On behalf of Law Office of Steven Haney posted in Drug Crimes on Wednesday, January 29, 2014

A report recently released by Human Rights Watch indicates that the Justice System regularly engages in coercion of federal drug defendants. Specifically, the report alleges that individuals arrested on charges of federal drug crimes are coerced into entering guilty pleas by various methods. Among the methods of coercion used by the Justice Department are threats of stacking charges against the defendants in order to increase potential incarceration terms and threats of overly long terms of imprisonment generally.
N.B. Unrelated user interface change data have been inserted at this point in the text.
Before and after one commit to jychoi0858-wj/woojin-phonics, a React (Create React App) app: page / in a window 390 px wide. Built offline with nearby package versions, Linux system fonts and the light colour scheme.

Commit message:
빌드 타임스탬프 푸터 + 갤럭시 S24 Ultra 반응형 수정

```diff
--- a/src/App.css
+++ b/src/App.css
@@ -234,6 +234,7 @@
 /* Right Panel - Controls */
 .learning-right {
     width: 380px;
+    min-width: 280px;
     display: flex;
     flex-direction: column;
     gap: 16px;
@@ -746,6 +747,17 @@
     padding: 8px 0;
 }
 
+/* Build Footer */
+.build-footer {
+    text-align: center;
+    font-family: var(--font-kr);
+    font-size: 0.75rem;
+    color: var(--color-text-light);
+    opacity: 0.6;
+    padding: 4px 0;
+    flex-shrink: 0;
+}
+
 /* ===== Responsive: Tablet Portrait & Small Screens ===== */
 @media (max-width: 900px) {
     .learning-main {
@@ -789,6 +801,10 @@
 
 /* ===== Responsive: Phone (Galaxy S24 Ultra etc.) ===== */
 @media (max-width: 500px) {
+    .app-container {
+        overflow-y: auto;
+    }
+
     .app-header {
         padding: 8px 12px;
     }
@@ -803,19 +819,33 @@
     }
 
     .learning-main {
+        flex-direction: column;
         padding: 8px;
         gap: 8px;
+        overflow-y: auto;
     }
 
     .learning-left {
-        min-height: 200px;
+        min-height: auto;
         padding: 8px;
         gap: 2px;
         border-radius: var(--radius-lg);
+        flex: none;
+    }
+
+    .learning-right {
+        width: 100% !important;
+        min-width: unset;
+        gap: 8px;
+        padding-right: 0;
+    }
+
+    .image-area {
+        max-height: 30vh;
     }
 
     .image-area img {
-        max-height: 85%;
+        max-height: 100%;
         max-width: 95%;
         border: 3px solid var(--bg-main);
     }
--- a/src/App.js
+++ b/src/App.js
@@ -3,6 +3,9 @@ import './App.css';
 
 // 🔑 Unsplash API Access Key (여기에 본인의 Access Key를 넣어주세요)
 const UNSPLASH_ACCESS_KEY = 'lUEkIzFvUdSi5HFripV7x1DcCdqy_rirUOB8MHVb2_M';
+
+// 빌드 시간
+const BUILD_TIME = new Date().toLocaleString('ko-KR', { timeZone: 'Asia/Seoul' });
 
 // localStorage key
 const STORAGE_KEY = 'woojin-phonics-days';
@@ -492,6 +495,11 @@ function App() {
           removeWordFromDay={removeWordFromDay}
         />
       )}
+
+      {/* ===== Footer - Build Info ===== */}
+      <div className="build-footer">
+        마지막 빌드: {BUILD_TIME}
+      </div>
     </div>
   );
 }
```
According to the report, a staggering 97 percent of individuals arrested on federal drug charges plead guilty. This is no doubt partially due to the fact that individuals who request a trial and are convicted are sentenced to imprisonment terms that are 11 years longer on average than those faced by individuals who plead guilty from the start. Justice Department prosecutors make it clear to arrested persons that unless they plead guilty, extremely long terms of imprisonment will await them upon conviction.

This kind of coercion is absolutely unacceptable, as is the seemingly unchecked power that federal prosecutors are granted in regards to these kinds of cases. The right to a fair trial is sacred in this country. That right is compromised when prosecutors insist that exercising the options afforded by this right will guarantee anyone either rightfully or wrongfully convicted a far longer prison sentence for the same crime than an individual who pleads guilty to it.
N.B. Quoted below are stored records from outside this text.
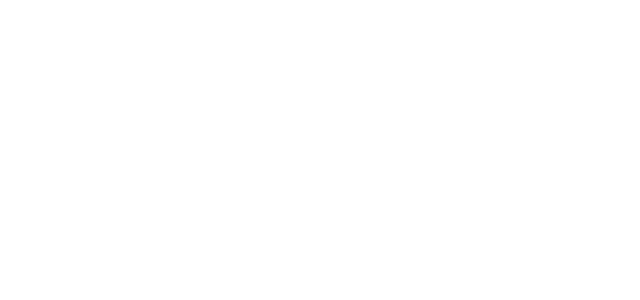
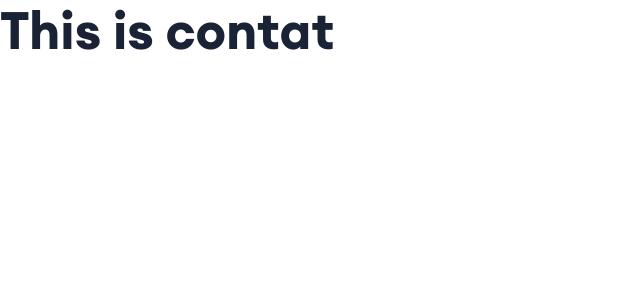
Before and after one commit to vivekanandadotme/demygrade-nextjs, a Next.js app: page /contact-us in a window 1280 px wide. Shown: the top 300 px of the page, without its empty margins (0-640 px from the left). Built offline with nearby package versions, Linux system fonts and the light colour scheme; a web font is replaced by a local one.

Commit message:
changed contact-us file

```diff
--- a/pages/contact-us/index.js
+++ b/pages/contact-us/index.js
@@ -1,7 +1,7 @@
 const Contact = () => {
     return (
         <>
-
+           <h1>This is contat</h1>
         </>
     );
 };
```
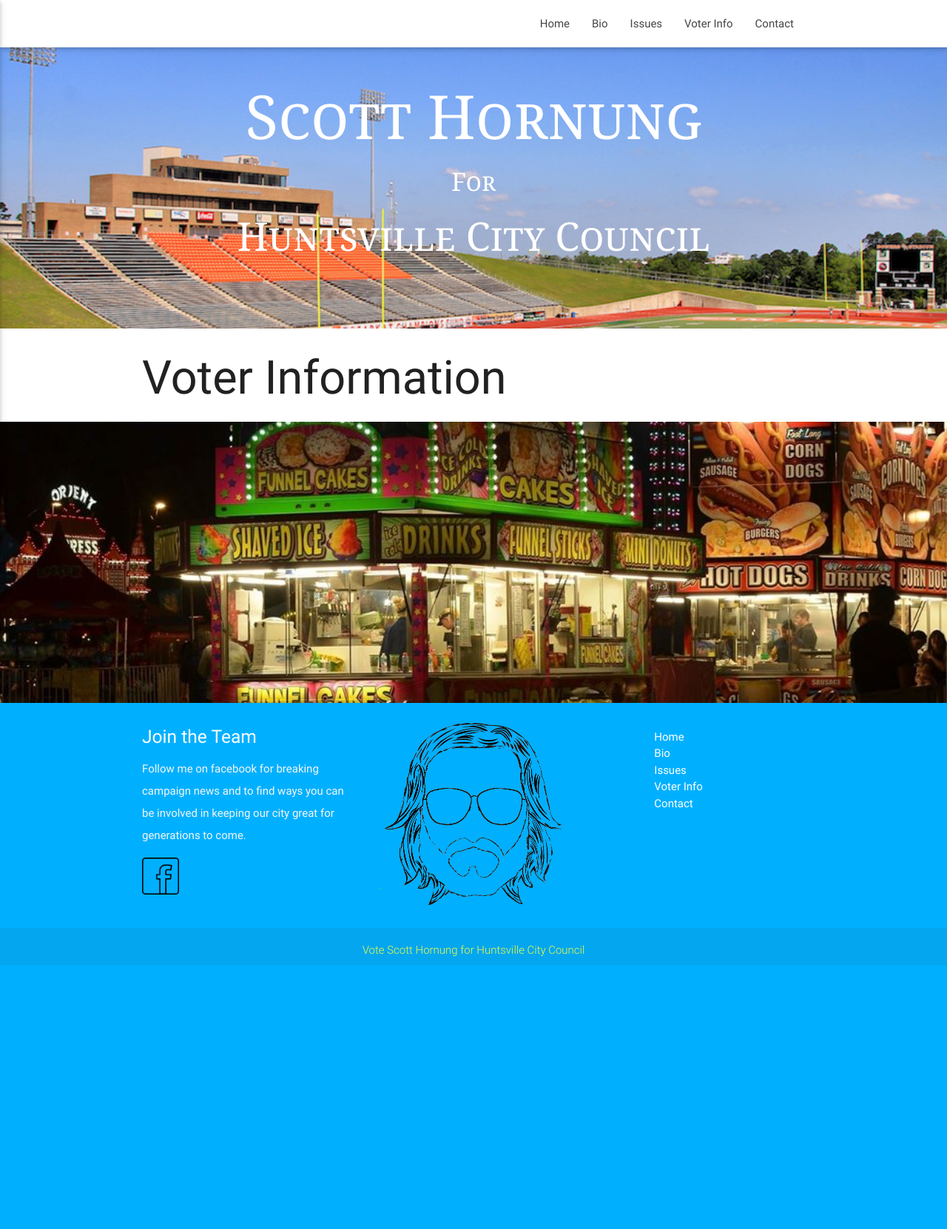
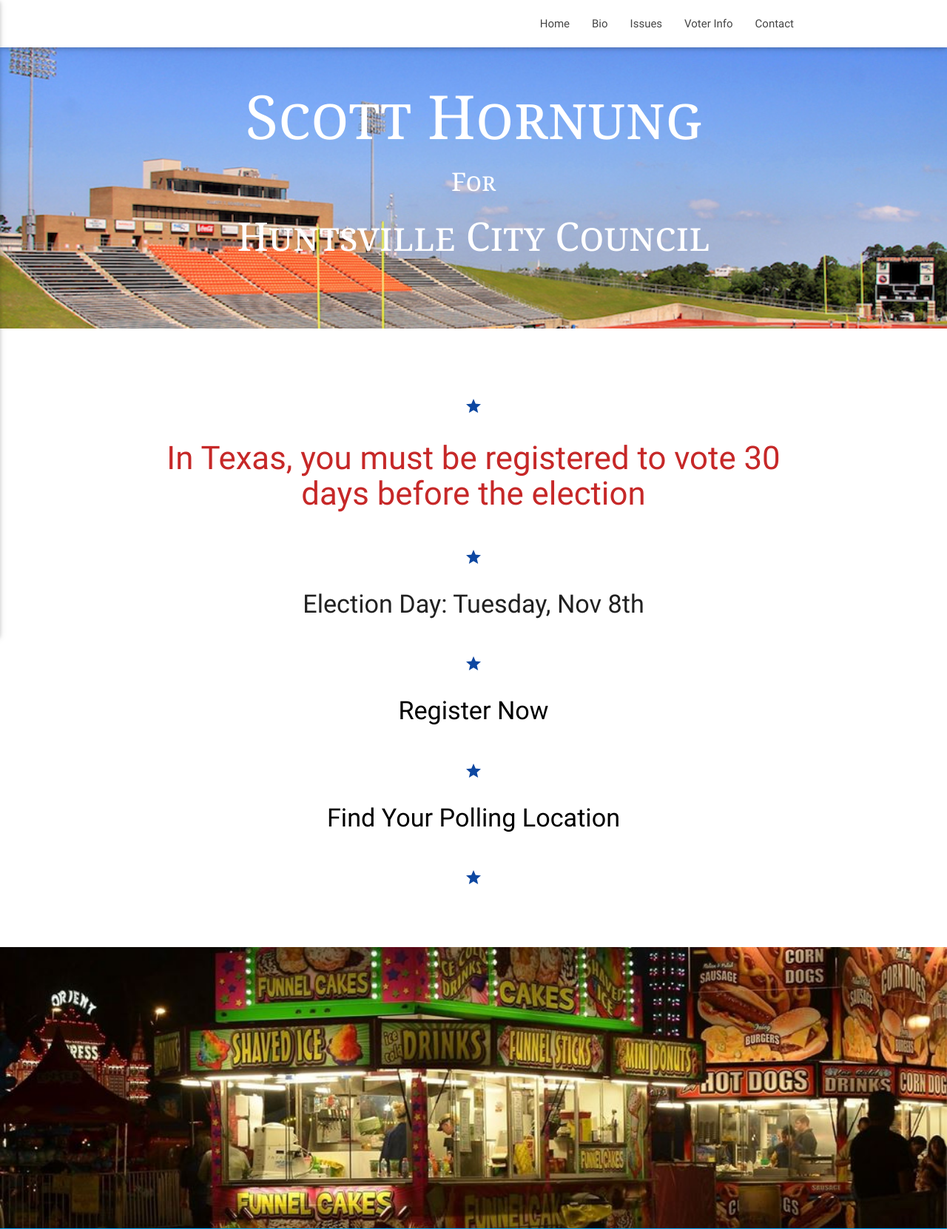
Before and after one commit to jameshornung/scottForCouncil, a PHP site: page /voters.html in a window 1280 px wide. Shown: the top 1661 px of the page at 74% size. Before the commit the page ends 1304 px from the top, so only its background shows below. Run offline with PHP 8.4, Linux system fonts and the light colour scheme; some libraries are stand-ins or nearby versions.

Commit message:
final draft

```diff
--- a/bio.html
+++ b/bio.html
@@ -40,7 +40,7 @@
     <div class="section no-pad-bot">
       <div class="container">
         <br><br>
-        <div class="row center">
+        <div class="row center hide-on-med-and-down">
           <h1 class="header center white-text intro" id="introName">Scott Hornung</h1>
           <h4 class="header white-text intro">For</h4>
           <h2 class="header center white-text intro">Huntsville City Council</h2>
--- a/contact.html
+++ b/contact.html
@@ -40,7 +40,7 @@
     <div class="section no-pad-bot">
       <div class="container">
         <br><br>
-        <div class="row center">
+        <div class="row center hide-on-med-and-down">
           <h1 class="header center white-text intro" id="introName">Scott Hornung</h1>
           <h4 class="header white-text intro">For</h4>
           <h2 class="header center white-text intro">Huntsville City Council</h2>
@@ -59,7 +59,7 @@
           <h5 class="">I look forward to hearing from you and working together to solve the issues that matter to you and your family.  Please reach out to me by e-mail, check out my facebook page, or just flag me down around town. I'm here for you, and together I know we can make this city work for everyone.</h5>
         </div>
         <div class="col s4">
-          <img src="images/scottWithJudy.jpeg" alt="Scott and Judy Hornung" id="scottAndJudy" class="photo">
+          <img src="images/scottWithJudy.jpeg" alt="Scott and Judy Hornung" id="scottAndJudy" class="photo hide-on-med-and-down">
         </div>
      </div>
     </div>
--- a/css/style.css
+++ b/css/style.css
@@ -131,6 +131,28 @@ CONTACT
   margin-bottom: 75px;
 }
 
+@media only screen and (max-width : 824px){
+  #email{
+    font-size: 20px;
+  }
+}
+
+/*+++++++++++
+VOTER INFO
++++++++++++ */
+#voterGuide{
+  margin-bottom: 70px;
+  margin-top: 70px;
+}
+
+#register{
+  color: black;
+}
+
+#register:hover{
+  color: blue;
+}
+
 /*+++++++++++
 FOOTER
 +++++++++++ */
--- a/index.html
+++ b/index.html
@@ -40,7 +40,7 @@
     <div class="section no-pad-bot">
       <div class="container">
         <br><br>
-        <div class="row center">
+        <div class="row center hide-on-med-and-down">
           <h1 class="header center white-text intro">Scott Hornung</h1>
           <h4 class="header white-text intro">For</h4>
           <h2 class="header center white-text intro">Huntsville City Council</h2>
--- a/voters.html
+++ b/voters.html
@@ -40,7 +40,7 @@
       <div class="container">
         <br><br>
         <!-- <h1 class="header center white-text intro" id="introName">Scott Hornung</h1> -->
-        <div class="row center">
+        <div class="row center hide-on-med-and-down">
           <h1 class="header center white-text intro" id="introName">Scott Hornung</h1>
           <h4 class="header white-text intro">For</h4>
           <h2 class="header center white-text intro">Huntsville City Council</h2>
@@ -54,24 +54,22 @@
   </div>
 
   <div class="container">
-    <h1>Voter Information</h1>
+    <div id="voterGuide">
+      <h2 class="center blue-text text-darken-4"><i class="material-icons">grade</i></h2>
+      <h3 class="center bold red-text text-darken-3">In Texas, you must be registered to vote 30 days before the election</h3>
+      <h2 class="center blue-text text-darken-4"><i class="material-icons">grade</i></h2>
+      <h4 class="center bold">Election Day: Tuesday, Nov 8th</h4>
+      <h2 class="center blue-text text-darken-4"><i class="material-icons">grade</i></h2>
+      <a href="http://www.votetexas.gov/register-to-vote/" target="_blank"><h4 class="center" id="register">Register Now</h4>
+      <h2 class="center blue-text text-darken-4"><i class="material-icons">grade</i></h2>
+       <a href="http://www.co.walker.tx.us/department/division.php?fDD=25-113" target="_blank"><h4 class="center" id="register">Find Your Polling Location</h4>
+      <h2 class="center blue-text text-darken-4"><i class="material-icons">grade</i></h2>
+
+
+    </div>
   </div>
 
   <div id="index-banner" class="parallax-container">
-    <div class="section no-pad-bot">
-      <div class="container">
-        <br><br>
-        <!-- <h1 class="header center white-text intro" id="introName">Scott Hornung</h1> -->
-        <div class="row center">
-          <!-- <h1 class="header center white-text intro" id="introName">Scott Hornung</h1>
-          <h4 class="header white-text intro">For</h4>
-          <h2 class="header center white-text intro">Huntsville City Council</h2> -->
-        </div>
-        <!-- <h2 class="header center white-text intro">Huntsville City Council</h2> -->
-        <br><br>
-
-      </div>
-    </div>
     <div class="parallax"><img src="images/WalkerCountyFair.jpg"></div>
   </div>
 
```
In addition to reforming mandatory minimum sentencing laws and enhancement policies, the federal government needs to reform the ways in which prosecutors are allowed to approach the subject of guilty pleas in federal drug crimes cases. Failure to reform this approach undermines the integrity of the entire criminal justice system.

Source: NPR, “Report: Threat Of Mandatory Minimums Used To Coerce Guilty Pleas,” Carrie Johnson, Dec. 5, 2013